Served as a perfect pair with Bia hoi, Vietnamese fermented pork rolls or Nem chua has become one of the most favorite dish of Hanoians as well as tourists.
What is Nem chua?
Nem chua is a meat roll with a sweet, sour, salty and spicy taste which makes the mouth salivate with each bite. Nem chua possesses the local character of each region of Vietnam, due to the differing ingredients and sauces used. Most versions of Nem chua can be distinguished by their name, which is usually named after the area it originated from, such as nem Thanh Hoa, nem Dong Ba in the ancient royal capital of Hue, and nem Ninh Hoa in Khanh Hoa Province, nem Yen Mac in Ninh Binh Province, etc.
In the past, fermented pork rolls are made only in the special occasions but now people can enjoy it every time in the year. There are many families in Cot Co and Hac Thanh streets (in Thanh Hoa city) which have make fermented pork rolls for a dozen of years. In order to for nem chua has such an famous flavor as today’s, Thanh Hoa people combine the other area’s elites to make the rolls are suitable for local’s taste. Thanh Hoa’s fermented pork rolls are not spicy as Hue’s are but not sweet as the Southern’s are.

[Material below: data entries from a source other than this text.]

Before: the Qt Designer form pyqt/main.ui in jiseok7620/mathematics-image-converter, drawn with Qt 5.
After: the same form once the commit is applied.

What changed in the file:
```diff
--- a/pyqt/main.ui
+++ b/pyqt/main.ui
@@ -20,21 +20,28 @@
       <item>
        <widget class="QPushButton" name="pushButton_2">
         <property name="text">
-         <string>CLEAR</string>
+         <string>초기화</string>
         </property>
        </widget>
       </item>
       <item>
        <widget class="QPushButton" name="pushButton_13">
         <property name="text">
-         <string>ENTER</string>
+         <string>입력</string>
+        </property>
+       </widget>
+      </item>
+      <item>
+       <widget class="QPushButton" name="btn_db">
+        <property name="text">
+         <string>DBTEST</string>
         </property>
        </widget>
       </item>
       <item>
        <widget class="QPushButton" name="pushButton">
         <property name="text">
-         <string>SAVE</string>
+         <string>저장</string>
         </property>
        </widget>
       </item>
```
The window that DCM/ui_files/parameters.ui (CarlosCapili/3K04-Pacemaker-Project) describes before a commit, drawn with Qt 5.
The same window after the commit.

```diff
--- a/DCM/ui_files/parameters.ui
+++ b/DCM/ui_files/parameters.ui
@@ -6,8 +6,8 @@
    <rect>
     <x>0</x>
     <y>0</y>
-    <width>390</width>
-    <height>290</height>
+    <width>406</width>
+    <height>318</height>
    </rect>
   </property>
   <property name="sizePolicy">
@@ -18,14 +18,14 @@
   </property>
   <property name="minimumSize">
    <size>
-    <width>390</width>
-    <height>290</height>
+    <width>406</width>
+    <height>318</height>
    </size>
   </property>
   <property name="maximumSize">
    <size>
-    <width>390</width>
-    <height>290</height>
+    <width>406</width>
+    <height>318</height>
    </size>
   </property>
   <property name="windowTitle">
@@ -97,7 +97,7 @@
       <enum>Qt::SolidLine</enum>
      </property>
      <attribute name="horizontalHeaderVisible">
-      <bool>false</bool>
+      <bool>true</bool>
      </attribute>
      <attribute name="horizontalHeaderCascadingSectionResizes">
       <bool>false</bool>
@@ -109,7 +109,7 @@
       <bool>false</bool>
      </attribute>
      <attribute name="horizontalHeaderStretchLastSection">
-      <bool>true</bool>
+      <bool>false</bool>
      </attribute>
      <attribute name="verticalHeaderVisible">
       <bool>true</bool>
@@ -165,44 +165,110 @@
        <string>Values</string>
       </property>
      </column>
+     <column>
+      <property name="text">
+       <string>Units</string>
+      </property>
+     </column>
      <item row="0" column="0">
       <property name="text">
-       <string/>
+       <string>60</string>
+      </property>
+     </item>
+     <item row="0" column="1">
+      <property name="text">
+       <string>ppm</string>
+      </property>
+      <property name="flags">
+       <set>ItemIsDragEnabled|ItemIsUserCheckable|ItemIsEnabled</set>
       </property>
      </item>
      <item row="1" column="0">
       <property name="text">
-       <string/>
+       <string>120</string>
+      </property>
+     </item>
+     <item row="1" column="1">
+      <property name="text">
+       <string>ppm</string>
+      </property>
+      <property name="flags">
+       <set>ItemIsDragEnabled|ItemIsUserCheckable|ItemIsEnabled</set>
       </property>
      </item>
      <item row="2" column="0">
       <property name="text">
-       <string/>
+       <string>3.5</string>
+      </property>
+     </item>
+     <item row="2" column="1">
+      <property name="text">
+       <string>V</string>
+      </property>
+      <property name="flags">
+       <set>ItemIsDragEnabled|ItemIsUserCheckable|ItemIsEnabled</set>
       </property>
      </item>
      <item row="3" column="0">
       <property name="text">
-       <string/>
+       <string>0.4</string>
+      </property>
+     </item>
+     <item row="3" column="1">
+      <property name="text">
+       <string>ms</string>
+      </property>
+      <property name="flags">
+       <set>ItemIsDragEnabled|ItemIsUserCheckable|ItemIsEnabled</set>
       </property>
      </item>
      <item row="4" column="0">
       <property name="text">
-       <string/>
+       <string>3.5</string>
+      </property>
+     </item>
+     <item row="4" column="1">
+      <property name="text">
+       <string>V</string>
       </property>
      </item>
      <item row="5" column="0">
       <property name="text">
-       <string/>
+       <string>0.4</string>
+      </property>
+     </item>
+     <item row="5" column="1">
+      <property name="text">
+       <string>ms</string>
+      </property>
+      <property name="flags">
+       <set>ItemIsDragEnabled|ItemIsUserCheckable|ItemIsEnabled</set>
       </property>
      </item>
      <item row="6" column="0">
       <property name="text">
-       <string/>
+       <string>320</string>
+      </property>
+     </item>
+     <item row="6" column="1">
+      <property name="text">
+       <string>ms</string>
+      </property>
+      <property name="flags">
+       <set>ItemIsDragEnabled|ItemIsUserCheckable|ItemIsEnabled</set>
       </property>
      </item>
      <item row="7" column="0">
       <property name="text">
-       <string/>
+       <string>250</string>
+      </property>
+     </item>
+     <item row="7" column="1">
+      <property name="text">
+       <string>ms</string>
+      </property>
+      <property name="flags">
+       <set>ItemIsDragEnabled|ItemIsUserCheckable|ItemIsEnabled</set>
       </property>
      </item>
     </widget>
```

How is Nem chua made?
According to the recipe, fermented pork rolls are made of fresh pork. The pork has to be used immediately when the pig is slaughtered. The pork is minced and processed in a lot of steps. Other ingredient in this recipe is pigskin. Pigskin is cleaned with boiled water then cut into the thin fibers.
When pork and pigskin are processed, they will be mixed with other ingredients, such as “thính”, salt, sugar, and fish sauce. Next is the packing process. Each roll is added garlic, chili… which will make fermented pork roll more fragrant. Normally, the packed rolls can be eaten after 2 or 3 days.
The fermented pork rolls are often used with chili.